• _Task statement_
Print every entry below exactly, leaving out the pictures.

• _Dataset_
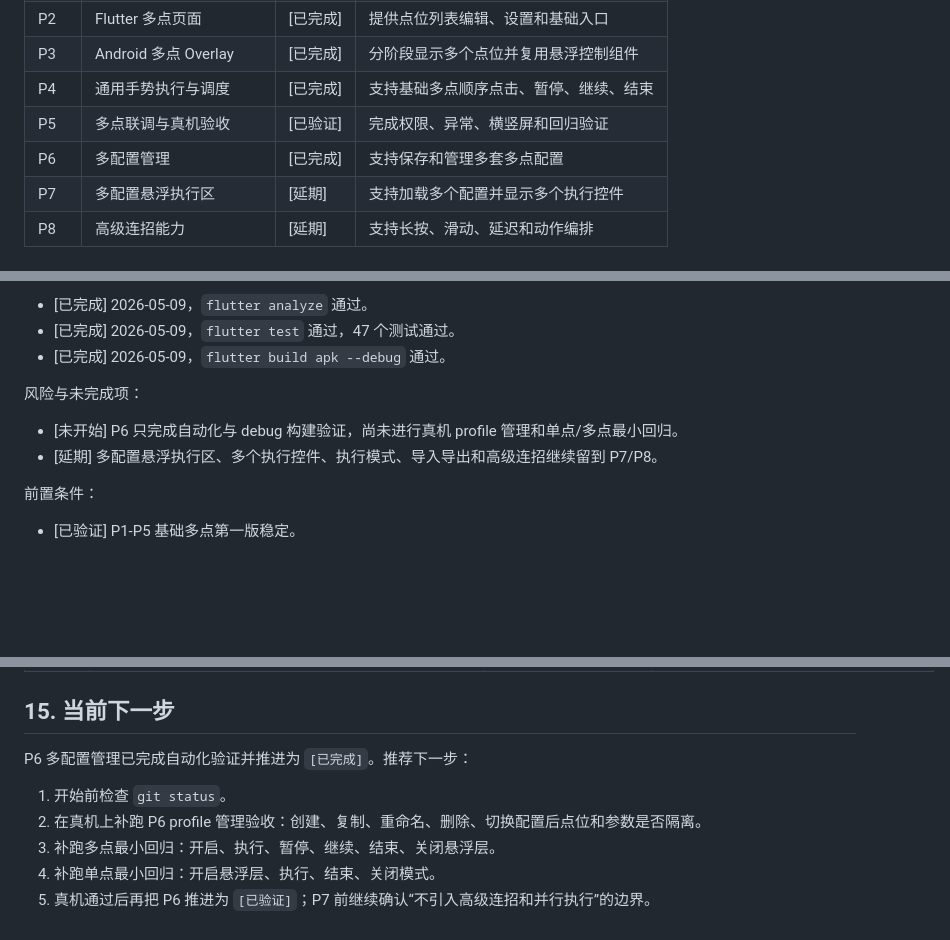
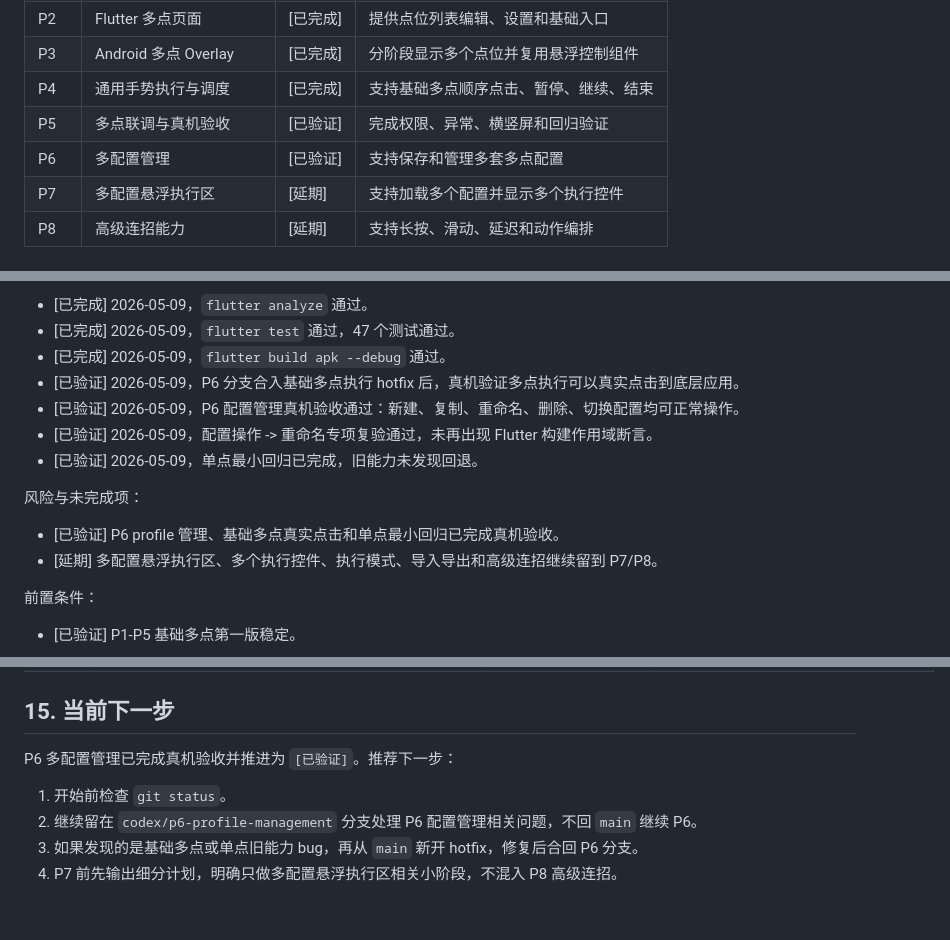
Before and after one commit to TAYUN/float_clicker, a Markdown page: docs/开发计划/多点模式开发阶段管理.md, 3 parts joined by grey strips. GitHub-like rendering; blank space fills up the shorter version.

Commit message:
docs: 更新 P6 多配置管理状态为已验证

```diff
--- a/docs/开发计划/多点模式开发阶段管理.md
+++ b/docs/开发计划/多点模式开发阶段管理.md
@@ -53,7 +53,7 @@
 | P3 | Android 多点 Overlay | [已完成] | 分阶段显示多个点位并复用悬浮控制组件 |
 | P4 | 通用手势执行与调度 | [已完成] | 支持基础多点顺序点击、暂停、继续、结束 |
 | P5 | 多点联调与真机验收 | [已验证] | 完成权限、异常、横竖屏和回归验证 |
-| P6 | 多配置管理 | [已完成] | 支持保存和管理多套多点配置 |
+| P6 | 多配置管理 | [已验证] | 支持保存和管理多套多点配置 |
 | P7 | 多配置悬浮执行区 | [延期] | 支持加载多个配置并显示多个执行控件 |
 | P8 | 高级连招能力 | [延期] | 支持长按、滑动、延迟和动作编排 |
 
@@ -381,10 +381,14 @@ flutter build apk --debug
 - [已完成] 2026-05-09，`flutter analyze` 通过。
 - [已完成] 2026-05-09，`flutter test` 通过，47 个测试通过。
 - [已完成] 2026-05-09，`flutter build apk --debug` 通过。
+- [已验证] 2026-05-09，P6 分支合入基础多点执行 hotfix 后，真机验证多点执行可以真实点击到底层应用。
+- [已验证] 2026-05-09，P6 配置管理真机验收通过：新建、复制、重命名、删除、切换配置均可正常操作。
+- [已验证] 2026-05-09，配置操作 -> 重命名专项复验通过，未再出现 Flutter 构建作用域断言。
+- [已验证] 2026-05-09，单点最小回归已完成，旧能力未发现回退。
 
 风险与未完成项：
 
-- [未开始] P6 只完成自动化与 debug 构建验证，尚未进行真机 profile 管理和单点/多点最小回归。
+- [已验证] P6 profile 管理、基础多点真实点击和单点最小回归已完成真机验收。
 - [延期] 多配置悬浮执行区、多个执行控件、执行模式、导入导出和高级连招继续留到 P7/P8。
 
 前置条件：
@@ -466,10 +470,9 @@ flutter build apk --debug
 
 ## 15. 当前下一步
 
-P6 多配置管理已完成自动化验证并推进为 `[已完成]`。推荐下一步：
+P6 多配置管理已完成真机验收并推进为 `[已验证]`。推荐下一步：
 
 1. 开始前检查 `git status`。
-2. 在真机上补跑 P6 profile 管理验收：创建、复制、重命名、删除、切换配置后点位和参数是否隔离。
-3. 补跑多点最小回归：开启、执行、暂停、继续、结束、关闭悬浮层。
-4. 补跑单点最小回归：开启悬浮层、执行、结束、关闭模式。
-5. 真机通过后再把 P6 推进为 `[已验证]`；P7 前继续确认“不引入高级连招和并行执行”的边界。
+2. 继续留在 `codex/p6-profile-management` 分支处理 P6 配置管理相关问题，不回 `main` 继续 P6。
+3. 如果发现的是基础多点或单点旧能力 bug，再从 `main` 新开 hotfix，修复后合回 P6 分支。
+4. P7 前先输出细分计划，明确只做多配置悬浮执行区相关小阶段，不混入 P8 高级连招。
```
Also changed, not shown: 1 other file.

• _Task solution_
Before and after one commit to TAYUN/float_clicker, a Markdown page: docs/开发计划/多点模式开发阶段管理.md, 3 parts joined by grey strips. GitHub-like rendering; blank space fills up the shorter version.

Commit message:
docs: 更新 P6 多配置管理状态为已验证

```diff
--- a/docs/开发计划/多点模式开发阶段管理.md
+++ b/docs/开发计划/多点模式开发阶段管理.md
@@ -53,7 +53,7 @@
 | P3 | Android 多点 Overlay | [已完成] | 分阶段显示多个点位并复用悬浮控制组件 |
 | P4 | 通用手势执行与调度 | [已完成] | 支持基础多点顺序点击、暂停、继续、结束 |
 | P5 | 多点联调与真机验收 | [已验证] | 完成权限、异常、横竖屏和回归验证 |
-| P6 | 多配置管理 | [已完成] | 支持保存和管理多套多点配置 |
+| P6 | 多配置管理 | [已验证] | 支持保存和管理多套多点配置 |
 | P7 | 多配置悬浮执行区 | [延期] | 支持加载多个配置并显示多个执行控件 |
 | P8 | 高级连招能力 | [延期] | 支持长按、滑动、延迟和动作编排 |
 
@@ -381,10 +381,14 @@ flutter build apk --debug
 - [已完成] 2026-05-09，`flutter analyze` 通过。
 - [已完成] 2026-05-09，`flutter test` 通过，47 个测试通过。
 - [已完成] 2026-05-09，`flutter build apk --debug` 通过。
+- [已验证] 2026-05-09，P6 分支合入基础多点执行 hotfix 后，真机验证多点执行可以真实点击到底层应用。
+- [已验证] 2026-05-09，P6 配置管理真机验收通过：新建、复制、重命名、删除、切换配置均可正常操作。
+- [已验证] 2026-05-09，配置操作 -> 重命名专项复验通过，未再出现 Flutter 构建作用域断言。
+- [已验证] 2026-05-09，单点最小回归已完成，旧能力未发现回退。
 
 风险与未完成项：
 
-- [未开始] P6 只完成自动化与 debug 构建验证，尚未进行真机 profile 管理和单点/多点最小回归。
+- [已验证] P6 profile 管理、基础多点真实点击和单点最小回归已完成真机验收。
 - [延期] 多配置悬浮执行区、多个执行控件、执行模式、导入导出和高级连招继续留到 P7/P8。
 
 前置条件：
@@ -466,10 +470,9 @@ flutter build apk --debug
 
 ## 15. 当前下一步
 
-P6 多配置管理已完成自动化验证并推进为 `[已完成]`。推荐下一步：
+P6 多配置管理已完成真机验收并推进为 `[已验证]`。推荐下一步：
 
 1. 开始前检查 `git status`。
-2. 在真机上补跑 P6 profile 管理验收：创建、复制、重命名、删除、切换配置后点位和参数是否隔离。
-3. 补跑多点最小回归：开启、执行、暂停、继续、结束、关闭悬浮层。
-4. 补跑单点最小回归：开启悬浮层、执行、结束、关闭模式。
-5. 真机通过后再把 P6 推进为 `[已验证]`；P7 前继续确认“不引入高级连招和并行执行”的边界。
+2. 继续留在 `codex/p6-profile-management` 分支处理 P6 配置管理相关问题，不回 `main` 继续 P6。
+3. 如果发现的是基础多点或单点旧能力 bug，再从 `main` 新开 hotfix，修复后合回 P6 分支。
+4. P7 前先输出细分计划，明确只做多配置悬浮执行区相关小阶段，不混入 P8 高级连招。
```
Also changed, not shown: 1 other file.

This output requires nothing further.